**** Entries provided ****

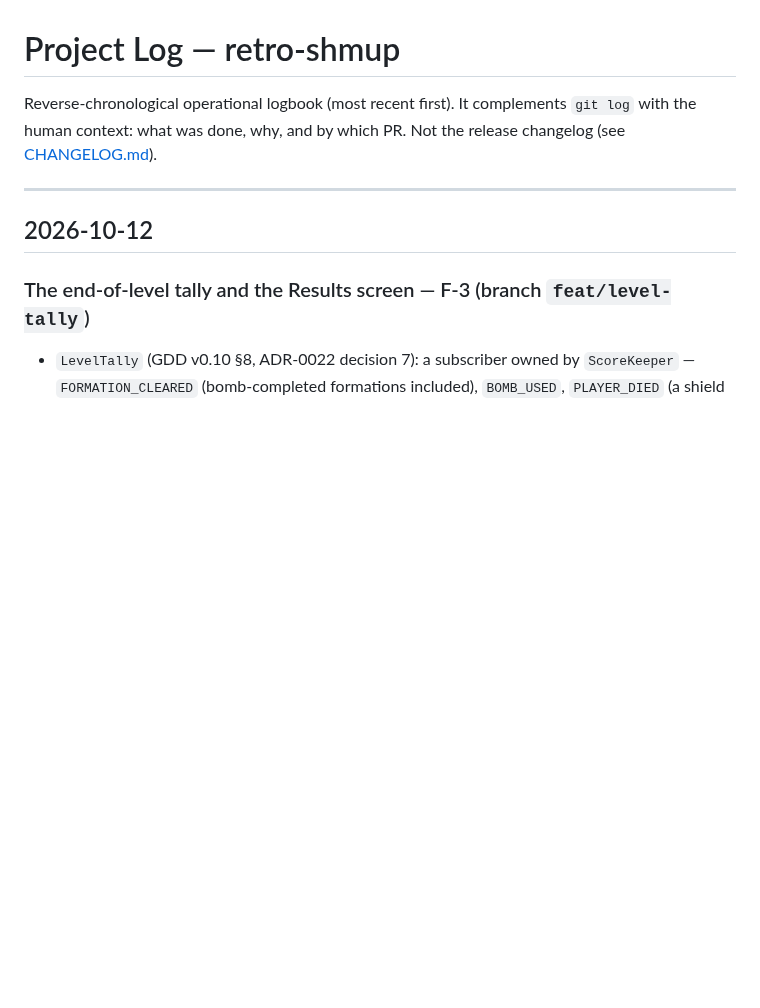
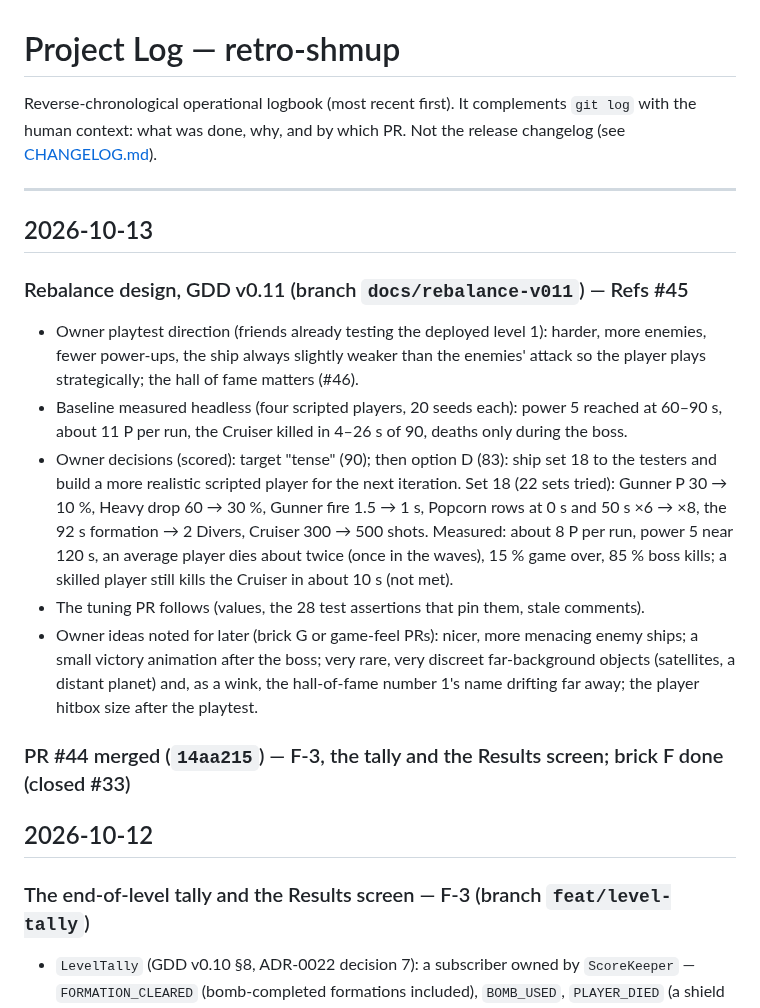
Before and after one commit to benoit-bremaud/retro-shmup, a Markdown page: PROJECT_LOG.md, the part around the change. Rendered like a GitHub page; blank space fills up the shorter version.

```diff
--- a/PROJECT_LOG.md
+++ b/PROJECT_LOG.md
@@ -5,6 +5,29 @@ human context: what was done, why, and by which PR. Not the release changelog (s
 [CHANGELOG.md](CHANGELOG.md)).
 
 ---
+
+## 2026-10-13
+
+### Rebalance design, GDD v0.11 (branch `docs/rebalance-v011`) — Refs #45
+
+- Owner playtest direction (friends already testing the deployed level 1): harder, more enemies,
+  fewer power-ups, the ship always slightly weaker than the enemies' attack so the player plays
+  strategically; the hall of fame matters (#46).
+- Baseline measured headless (four scripted players, 20 seeds each): power 5 reached at 60–90 s,
+  about 11 P per run, the Cruiser killed in 4–26 s of 90, deaths only during the boss.
+- Owner decisions (scored): target "tense" (90); then option D (83): ship set 18 to the testers
+  and build a more realistic scripted player for the next iteration. Set 18 (22 sets tried):
+  Gunner P 30 → 10 %, Heavy drop 60 → 30 %, Gunner fire 1.5 → 1 s, Popcorn rows at 0 s and 50 s
+  ×6 → ×8, the 92 s formation → 2 Divers, Cruiser 300 → 500 shots. Measured: about 8 P per run,
+  power 5 near 120 s, an average player dies about twice (once in the waves), 15 % game over,
+  85 % boss kills; a skilled player still kills the Cruiser in about 10 s (not met).
+- The tuning PR follows (values, the 28 test assertions that pin them, stale comments).
+- Owner ideas noted for later (brick G or game-feel PRs): nicer, more menacing enemy ships; a
+  small victory animation after the boss; very rare, very discreet far-background objects
+  (satellites, a distant planet) and, as a wink, the hall-of-fame number 1's name drifting far
+  away; the player hitbox size after the playtest.
+
+### PR #44 merged (`14aa215`) — F-3, the tally and the Results screen; brick F done (closed #33)
 
 ## 2026-10-12
 
```
Also changed, not shown: docs/design/game-design-document.md (+14 -12 lines).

****

_Instructions for the task_
All of the entries above should be retyped exactly, with the pictures left out.

_Task answer_
Before and after one commit to benoit-bremaud/retro-shmup, a Markdown page: PROJECT_LOG.md, the part around the change. Rendered like a GitHub page; blank space fills up the shorter version.

```diff
--- a/PROJECT_LOG.md
+++ b/PROJECT_LOG.md
@@ -5,6 +5,29 @@ human context: what was done, why, and by which PR. Not the release changelog (s
 [CHANGELOG.md](CHANGELOG.md)).
 
 ---
+
+## 2026-10-13
+
+### Rebalance design, GDD v0.11 (branch `docs/rebalance-v011`) — Refs #45
+
+- Owner playtest direction (friends already testing the deployed level 1): harder, more enemies,
+  fewer power-ups, the ship always slightly weaker than the enemies' attack so the player plays
+  strategically; the hall of fame matters (#46).
+- Baseline measured headless (four scripted players, 20 seeds each): power 5 reached at 60–90 s,
+  about 11 P per run, the Cruiser killed in 4–26 s of 90, deaths only during the boss.
+- Owner decisions (scored): target "tense" (90); then option D (83): ship set 18 to the testers
+  and build a more realistic scripted player for the next iteration. Set 18 (22 sets tried):
+  Gunner P 30 → 10 %, Heavy drop 60 → 30 %, Gunner fire 1.5 → 1 s, Popcorn rows at 0 s and 50 s
+  ×6 → ×8, the 92 s formation → 2 Divers, Cruiser 300 → 500 shots. Measured: about 8 P per run,
+  power 5 near 120 s, an average player dies about twice (once in the waves), 15 % game over,
+  85 % boss kills; a skilled player still kills the Cruiser in about 10 s (not met).
+- The tuning PR follows (values, the 28 test assertions that pin them, stale comments).
+- Owner ideas noted for later (brick G or game-feel PRs): nicer, more menacing enemy ships; a
+  small victory animation after the boss; very rare, very discreet far-background objects
+  (satellites, a distant planet) and, as a wink, the hall-of-fame number 1's name drifting far
+  away; the player hitbox size after the playtest.
+
+### PR #44 merged (`14aa215`) — F-3, the tally and the Results screen; brick F done (closed #33)
 
 ## 2026-10-12
 
```
Also changed, not shown: docs/design/game-design-document.md (+14 -12 lines).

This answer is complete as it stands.